Financial regulators are keeping a watchful eye on Australia’s booming housing market but are comfortable with record high home loans being offered
- New lending figures will be released on Friday and may see a further rise to loans
- Loans increased by 5.5 per cent to a record high in March as boom continues
- The strength in lending has gone hand-in-hand with rising house prices
Financial regulators are keeping an eye on Australia’s booming housing market, but at this stage they are comfortable that lending standards have not been relaxed.
New lending figures for April are released on Friday, which potentially will see a further rise in new housing loans after increasing 5.5 per cent to a record high in March, to be a huge 55.3 per cent higher than a year earlier.
The strength in lending has gone hand-in-hand with rising house prices, which nationally stand over 10 per cent higher than a year earlier.
Lending has largely been secured by owner-occupiers, and particularly first home buyers.
The strength in lending has gone hand-in-hand with rising house prices, which nationally stand over 10 per cent higher than a year earlier
However, in Senate hearings this week officials from both the Reserve Bank and the banking watchdog, the Australian Prudential Regulation Authority, made a point of noting the return of investors in recent months.
Investor home lending jumped 12.7 per cent in March, the largest monthly rise since July 2003.
APRA chairman Wayne Byres reminded senators that the last time the regulator intervened in the market to curb what are seen as riskier loans to investors in 2017, interest-only loans were running at 40 per cent of all loans being granted.
But that was quickly halved as lending criteria were tightened.
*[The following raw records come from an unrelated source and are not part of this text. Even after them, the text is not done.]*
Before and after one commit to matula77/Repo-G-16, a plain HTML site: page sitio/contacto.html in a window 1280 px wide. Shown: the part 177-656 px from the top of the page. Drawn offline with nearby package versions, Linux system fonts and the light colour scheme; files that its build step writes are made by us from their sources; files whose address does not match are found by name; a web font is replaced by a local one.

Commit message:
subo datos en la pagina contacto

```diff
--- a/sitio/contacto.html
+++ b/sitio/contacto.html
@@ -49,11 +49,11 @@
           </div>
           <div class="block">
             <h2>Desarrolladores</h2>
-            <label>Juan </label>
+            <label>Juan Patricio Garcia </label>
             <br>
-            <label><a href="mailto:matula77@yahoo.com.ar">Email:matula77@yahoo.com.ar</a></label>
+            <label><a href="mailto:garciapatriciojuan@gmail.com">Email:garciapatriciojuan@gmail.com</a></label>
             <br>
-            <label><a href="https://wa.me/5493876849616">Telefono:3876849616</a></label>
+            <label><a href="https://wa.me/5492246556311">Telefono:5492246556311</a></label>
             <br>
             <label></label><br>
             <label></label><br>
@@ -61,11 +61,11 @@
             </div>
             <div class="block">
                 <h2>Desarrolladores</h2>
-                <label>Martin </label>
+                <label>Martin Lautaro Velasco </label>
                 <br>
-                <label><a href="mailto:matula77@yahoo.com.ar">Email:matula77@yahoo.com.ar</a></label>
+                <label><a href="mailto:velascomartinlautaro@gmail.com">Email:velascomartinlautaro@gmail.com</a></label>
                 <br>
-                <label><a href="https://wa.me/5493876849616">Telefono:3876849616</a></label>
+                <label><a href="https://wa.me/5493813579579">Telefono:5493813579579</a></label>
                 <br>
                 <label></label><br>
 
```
However, he said there is no intention of intervening at the moment, insisting he does not have a threshold where he would step in.
RBA assistant governor Michelle Bullock was also comfortable that lending standards had not been relaxed.
The central bank has repeatedly said it won’t be raising interest rates to cool a heated housing market.
It is sticking to its line that the cash rate won’t be increased from its current record low of 0.1 per cent until 2024 at the earliest.